American Horror Story: 1984 was too campy and self-parodying, but this tone would have been ideal in a completely different Ryan Murphy TV show.
While American Horror Story: 1984 did not work as a season of AHS, the tone and story would have been perfectly suited to another Ryan Murphy series. While most of Ryan Murphy’s projects have a lot in common in terms of themes, the super-producer’s output is not remotely consistent in terms of tone. Some of Murphy’s projects, like the grisly horror anthology series American Horror Story, can be extremely dark and brutal, while other shows from the creator, such as Glee and The Politician, boast a much lighter tone.
Despite a lot of motifs recurring throughout Murphy’s oeuvre – and frequent collaborators cropping up in various shows from the producer – this tonal disparity makes it tough to pin down the creator’s style. While American Horror Story’s early seasons are undeniably campy and over-the-top, they lack the explicitly satirical elements seen in the American Horror Story cult season and beyond. Similarly, while early seasons of Glee were broadly comedic, the hit series occasionally delved into seriously dark storylines, often without much warning. This tonal inconsistency has sometimes led to Murphy’s shows failing to find an audience.

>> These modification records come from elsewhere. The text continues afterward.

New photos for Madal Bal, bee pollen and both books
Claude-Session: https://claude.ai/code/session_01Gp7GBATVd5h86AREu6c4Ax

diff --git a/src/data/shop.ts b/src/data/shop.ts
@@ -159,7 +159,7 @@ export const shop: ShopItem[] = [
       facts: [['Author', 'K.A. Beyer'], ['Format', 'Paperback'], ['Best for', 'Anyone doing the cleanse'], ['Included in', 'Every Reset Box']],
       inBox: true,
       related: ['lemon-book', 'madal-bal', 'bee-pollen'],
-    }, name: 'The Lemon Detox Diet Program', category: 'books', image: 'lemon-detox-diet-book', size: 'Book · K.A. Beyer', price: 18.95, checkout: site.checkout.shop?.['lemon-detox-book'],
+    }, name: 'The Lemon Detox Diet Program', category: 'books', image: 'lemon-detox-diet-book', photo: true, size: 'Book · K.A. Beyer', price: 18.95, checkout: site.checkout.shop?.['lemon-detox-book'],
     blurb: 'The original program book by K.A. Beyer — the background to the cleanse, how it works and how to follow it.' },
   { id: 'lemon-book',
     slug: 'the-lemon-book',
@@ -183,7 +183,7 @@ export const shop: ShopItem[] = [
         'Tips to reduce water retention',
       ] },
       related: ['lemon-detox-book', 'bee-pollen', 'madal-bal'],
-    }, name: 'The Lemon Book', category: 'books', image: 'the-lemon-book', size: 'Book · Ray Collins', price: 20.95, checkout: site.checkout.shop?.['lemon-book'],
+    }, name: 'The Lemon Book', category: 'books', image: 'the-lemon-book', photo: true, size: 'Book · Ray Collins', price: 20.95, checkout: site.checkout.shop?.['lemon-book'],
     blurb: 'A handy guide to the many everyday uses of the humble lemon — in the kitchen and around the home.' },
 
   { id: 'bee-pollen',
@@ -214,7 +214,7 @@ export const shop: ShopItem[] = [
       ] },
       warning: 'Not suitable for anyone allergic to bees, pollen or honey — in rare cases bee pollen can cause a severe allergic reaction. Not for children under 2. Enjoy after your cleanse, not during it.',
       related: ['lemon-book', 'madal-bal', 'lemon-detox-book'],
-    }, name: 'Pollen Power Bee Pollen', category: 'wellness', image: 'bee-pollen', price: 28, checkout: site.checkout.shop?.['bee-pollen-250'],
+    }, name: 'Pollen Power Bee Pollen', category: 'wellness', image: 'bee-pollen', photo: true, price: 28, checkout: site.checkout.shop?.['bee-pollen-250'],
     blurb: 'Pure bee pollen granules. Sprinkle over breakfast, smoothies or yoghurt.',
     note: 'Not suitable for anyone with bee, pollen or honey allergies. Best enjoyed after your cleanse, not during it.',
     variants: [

AHS: 1984 Would Have Worked As Scream Queens Season 3
When Scream Queens debuted in 2015, the critical consensus was mixed. Scream Queens earned a loyal fan base but never shook the perception that the show was too dark and violent for mainstream viewers, but too light and silly to work as a horror series. Unfortunately, this meant that Scream Queens was canceled in 2017 after its second season. This was a shame, since American Horror Story: 1984 and its serial killer storyline, alongside its jaw-dropping tastelessness, would have worked far better as a season of Scream Queens than as an installment of the darker, slightly more grounded AHS franchise.
Admittedly, American Horror Story is often absurd. However, American Horror Story’s characters are not in on the joke, whereas the cast of Scream Queens played up the show’s comedic elements. American Horror Story: 1984 was a campy, gory, over-the-top, tasteless exaggeration of slasher movie clichés, which is exactly what Scream Queens season 3 would have been. American Horror Story: 1984’s goofy plot line of a summer camp haunted by a serial killer quickly became a ludicrous pile-up of intersecting villains both demonic and human. This was convoluted and messy, but in the context of an intentionally comedic series like Scream Queens, could have been hilarious.
Scream Queens Could Have Made AHS: 1984’s Tacky Moments Work
From American Horror Story: 1984 romanticizing Richard Ramirez to the wild sight of Gabriel getting cooked alive inside a giant oven, this season was better suited to the world of Scream Queens than the darker AHS franchise. Most of American Horror Story: 1984 was closely aligned to the absurd tone of Scream Queens than earlier seasons of the long-running horror anthology series, which typically had at least one character viewers were supposed to root for among the gore and chaos. In this regard, American Horror Story: 1984 had only Emma Roberts’ Brooke Thompson – a one-dimensional final girl who could, and should, have been replaced by Scream Queens antihero Chanel Oberlin.